LAGUNA HEIGHTS, Texas (ValleyCentral) — The National Weather Service in Brownsville and Cameron County officials confirmed an EF1 tornado made landfall at 4:04 a.m. in Laguna Heights and killed one person.
The preliminary damage assessment indicates the EF1 tornado had wind speeds around 86-105 mph, and possibly up to 110 mph.
It made landfall between 4:01-4:06 a.m. in Laguna Heights.
Cameron County Judge Eddie Treviño said during a Saturday afternoon news conference, 11 people were injured and transported to local hospitals as a result of the tornado.
Treviño confirmed the man killed by the tornado was crushed by his mobile home.
Port Isabel Police Chief Robert Lopez confirmed to ValleyCentral that there is significant property damage throughout the community.
The county judge said as of Saturday afternoon 38 people were being housed at the temporary shelter in Port Isabel.
“With a tornado of this size and in this area we are thankful that at this point we only have one fatality and 10 [injured] individuals,” Treviño said. “We are still assessing damage … and we are very fortunate that there was not more life lost and the injuries so far are not life-threatening. We can rebuild the property but loss of life is something that we want to avoid.”
Those with property damage may submit photos of their property via the Cameron County website.
Search for victims
The Cameron County Emergency Manager Tom Hushen said they are going building to building searching for victims in the area of Highway 100 (East Ocean Boulevard) and Van Buren.

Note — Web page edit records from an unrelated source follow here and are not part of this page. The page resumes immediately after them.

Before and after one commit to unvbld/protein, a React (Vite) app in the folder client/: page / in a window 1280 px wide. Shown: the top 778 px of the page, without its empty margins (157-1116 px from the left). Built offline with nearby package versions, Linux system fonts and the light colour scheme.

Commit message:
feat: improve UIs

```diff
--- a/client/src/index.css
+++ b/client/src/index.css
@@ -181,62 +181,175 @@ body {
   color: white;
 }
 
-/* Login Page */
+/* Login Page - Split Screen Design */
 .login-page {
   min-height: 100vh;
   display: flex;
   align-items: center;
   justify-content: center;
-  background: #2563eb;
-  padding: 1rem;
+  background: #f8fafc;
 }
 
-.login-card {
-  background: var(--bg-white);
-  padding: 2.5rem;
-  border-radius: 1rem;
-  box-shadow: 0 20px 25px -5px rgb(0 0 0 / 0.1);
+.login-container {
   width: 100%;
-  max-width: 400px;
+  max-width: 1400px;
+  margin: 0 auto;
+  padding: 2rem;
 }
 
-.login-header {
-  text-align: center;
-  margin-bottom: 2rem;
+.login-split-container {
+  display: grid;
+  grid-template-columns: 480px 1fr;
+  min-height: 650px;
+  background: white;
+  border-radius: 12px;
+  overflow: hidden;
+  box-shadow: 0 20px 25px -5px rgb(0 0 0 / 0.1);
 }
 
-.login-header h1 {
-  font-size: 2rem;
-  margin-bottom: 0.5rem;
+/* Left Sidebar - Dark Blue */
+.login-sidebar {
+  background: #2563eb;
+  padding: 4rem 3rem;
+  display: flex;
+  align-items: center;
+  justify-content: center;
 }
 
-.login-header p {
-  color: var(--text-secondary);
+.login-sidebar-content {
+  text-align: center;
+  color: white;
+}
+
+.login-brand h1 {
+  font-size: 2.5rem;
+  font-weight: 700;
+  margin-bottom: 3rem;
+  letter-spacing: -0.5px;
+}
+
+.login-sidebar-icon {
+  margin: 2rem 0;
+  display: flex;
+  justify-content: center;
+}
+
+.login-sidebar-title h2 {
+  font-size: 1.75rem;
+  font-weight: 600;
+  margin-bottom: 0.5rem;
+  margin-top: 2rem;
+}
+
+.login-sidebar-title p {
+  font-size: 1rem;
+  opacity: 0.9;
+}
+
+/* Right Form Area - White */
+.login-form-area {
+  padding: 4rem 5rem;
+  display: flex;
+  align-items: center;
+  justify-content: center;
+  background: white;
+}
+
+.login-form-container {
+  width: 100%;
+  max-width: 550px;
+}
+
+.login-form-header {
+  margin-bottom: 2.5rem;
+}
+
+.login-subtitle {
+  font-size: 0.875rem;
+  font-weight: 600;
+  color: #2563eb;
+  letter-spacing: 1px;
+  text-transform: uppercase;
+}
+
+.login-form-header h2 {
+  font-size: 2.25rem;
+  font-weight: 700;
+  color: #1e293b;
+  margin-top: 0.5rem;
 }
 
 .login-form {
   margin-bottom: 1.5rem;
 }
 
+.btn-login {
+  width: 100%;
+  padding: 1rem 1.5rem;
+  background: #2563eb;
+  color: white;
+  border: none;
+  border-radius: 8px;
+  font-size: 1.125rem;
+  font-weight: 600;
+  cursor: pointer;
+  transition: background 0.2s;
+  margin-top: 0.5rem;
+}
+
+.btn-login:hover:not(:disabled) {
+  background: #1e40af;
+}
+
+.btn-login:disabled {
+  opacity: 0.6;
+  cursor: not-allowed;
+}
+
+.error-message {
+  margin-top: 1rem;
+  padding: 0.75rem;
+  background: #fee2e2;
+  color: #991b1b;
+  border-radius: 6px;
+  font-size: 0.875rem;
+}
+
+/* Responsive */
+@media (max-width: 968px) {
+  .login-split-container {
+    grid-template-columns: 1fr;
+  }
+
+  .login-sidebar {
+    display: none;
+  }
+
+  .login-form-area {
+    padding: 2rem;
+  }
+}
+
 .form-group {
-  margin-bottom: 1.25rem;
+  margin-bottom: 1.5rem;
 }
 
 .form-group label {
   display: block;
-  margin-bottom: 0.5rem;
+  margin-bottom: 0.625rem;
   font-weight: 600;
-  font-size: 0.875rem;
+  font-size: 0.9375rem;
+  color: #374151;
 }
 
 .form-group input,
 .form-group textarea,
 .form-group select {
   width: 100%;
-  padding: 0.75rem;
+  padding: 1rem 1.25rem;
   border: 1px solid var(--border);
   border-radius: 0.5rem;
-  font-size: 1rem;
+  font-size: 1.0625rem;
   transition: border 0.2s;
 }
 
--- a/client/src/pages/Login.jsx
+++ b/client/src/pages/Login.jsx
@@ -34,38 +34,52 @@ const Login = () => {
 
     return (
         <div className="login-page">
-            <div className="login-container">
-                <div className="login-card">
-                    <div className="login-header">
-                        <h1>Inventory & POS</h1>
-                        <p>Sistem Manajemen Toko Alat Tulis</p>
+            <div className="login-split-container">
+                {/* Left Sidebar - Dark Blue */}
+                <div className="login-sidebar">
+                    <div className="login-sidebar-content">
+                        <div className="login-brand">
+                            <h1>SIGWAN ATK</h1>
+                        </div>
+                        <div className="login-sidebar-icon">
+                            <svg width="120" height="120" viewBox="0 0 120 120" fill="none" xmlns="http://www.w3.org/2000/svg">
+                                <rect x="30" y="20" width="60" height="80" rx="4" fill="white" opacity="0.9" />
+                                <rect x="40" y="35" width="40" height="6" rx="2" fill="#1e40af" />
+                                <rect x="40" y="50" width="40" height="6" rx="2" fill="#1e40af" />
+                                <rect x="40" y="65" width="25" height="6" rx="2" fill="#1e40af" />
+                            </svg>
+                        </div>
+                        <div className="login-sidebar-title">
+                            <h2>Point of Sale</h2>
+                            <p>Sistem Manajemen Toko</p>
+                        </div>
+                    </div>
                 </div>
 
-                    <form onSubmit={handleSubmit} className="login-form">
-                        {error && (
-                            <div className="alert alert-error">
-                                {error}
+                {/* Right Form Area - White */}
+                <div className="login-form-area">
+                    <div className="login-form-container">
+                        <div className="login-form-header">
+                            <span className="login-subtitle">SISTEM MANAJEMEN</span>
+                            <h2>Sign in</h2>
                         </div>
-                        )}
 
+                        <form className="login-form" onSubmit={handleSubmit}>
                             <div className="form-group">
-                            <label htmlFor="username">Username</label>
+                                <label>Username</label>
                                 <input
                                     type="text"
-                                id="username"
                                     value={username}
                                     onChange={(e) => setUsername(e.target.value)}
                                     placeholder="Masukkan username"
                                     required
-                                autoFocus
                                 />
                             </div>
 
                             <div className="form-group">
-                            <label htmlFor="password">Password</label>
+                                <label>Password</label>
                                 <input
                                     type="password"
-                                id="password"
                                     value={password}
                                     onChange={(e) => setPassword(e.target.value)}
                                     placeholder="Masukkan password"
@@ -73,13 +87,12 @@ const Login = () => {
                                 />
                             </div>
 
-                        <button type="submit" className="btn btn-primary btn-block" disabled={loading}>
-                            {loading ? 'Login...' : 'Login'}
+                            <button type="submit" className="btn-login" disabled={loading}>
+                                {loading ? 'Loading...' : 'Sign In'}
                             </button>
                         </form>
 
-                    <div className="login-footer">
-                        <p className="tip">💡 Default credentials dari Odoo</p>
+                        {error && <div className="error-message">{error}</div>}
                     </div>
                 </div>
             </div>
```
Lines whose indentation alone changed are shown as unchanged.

He told ValleyCentral this morning many people were injured by the overnight storm.
Catherine Valdez drove to Laguna Heights this morning to pick up her brother who’s home was destroyed by the tornado.
“It looks like a war zone. My brother’s window blew in and hit him in the face, he is pretty shook up and his dog was so shaken as well. I cannot believe this happened. He has lost everything, his home, his belongings, but thank God he is alive,” Valdez told ValleyCentral.
She’s asking other residents to avoid the area because everything is destroyed.
“Tell them to be very careful. It was 5:00 am when I picked up my brother. Debris and power lines down everywhere. I almost drove through a half way down power line.”
Home after home is destroyed or badly damaged. Some homes have no roofs, elsewhere cars are badly damaged and trees are uprooted.
The heaviest rainfall has now moved well south and east of the Valley. Light rain with isolated areas of moderate rain still lingers. All flood advisories have expired. There will be a slight risk of excessive rainfall that could lead to flooding for later this afternoon and tonight.
The NWS says there is no flooding occuring on the Rio Grande and they do not expect any to happen. River level observations were taken in Rio Grande City, south of San Benito and Brownsville.
This is a developing story. We’ll update it as we receive new details.
Stay up to date with this and any other storm-related information by downloading our Valley Storm Team app.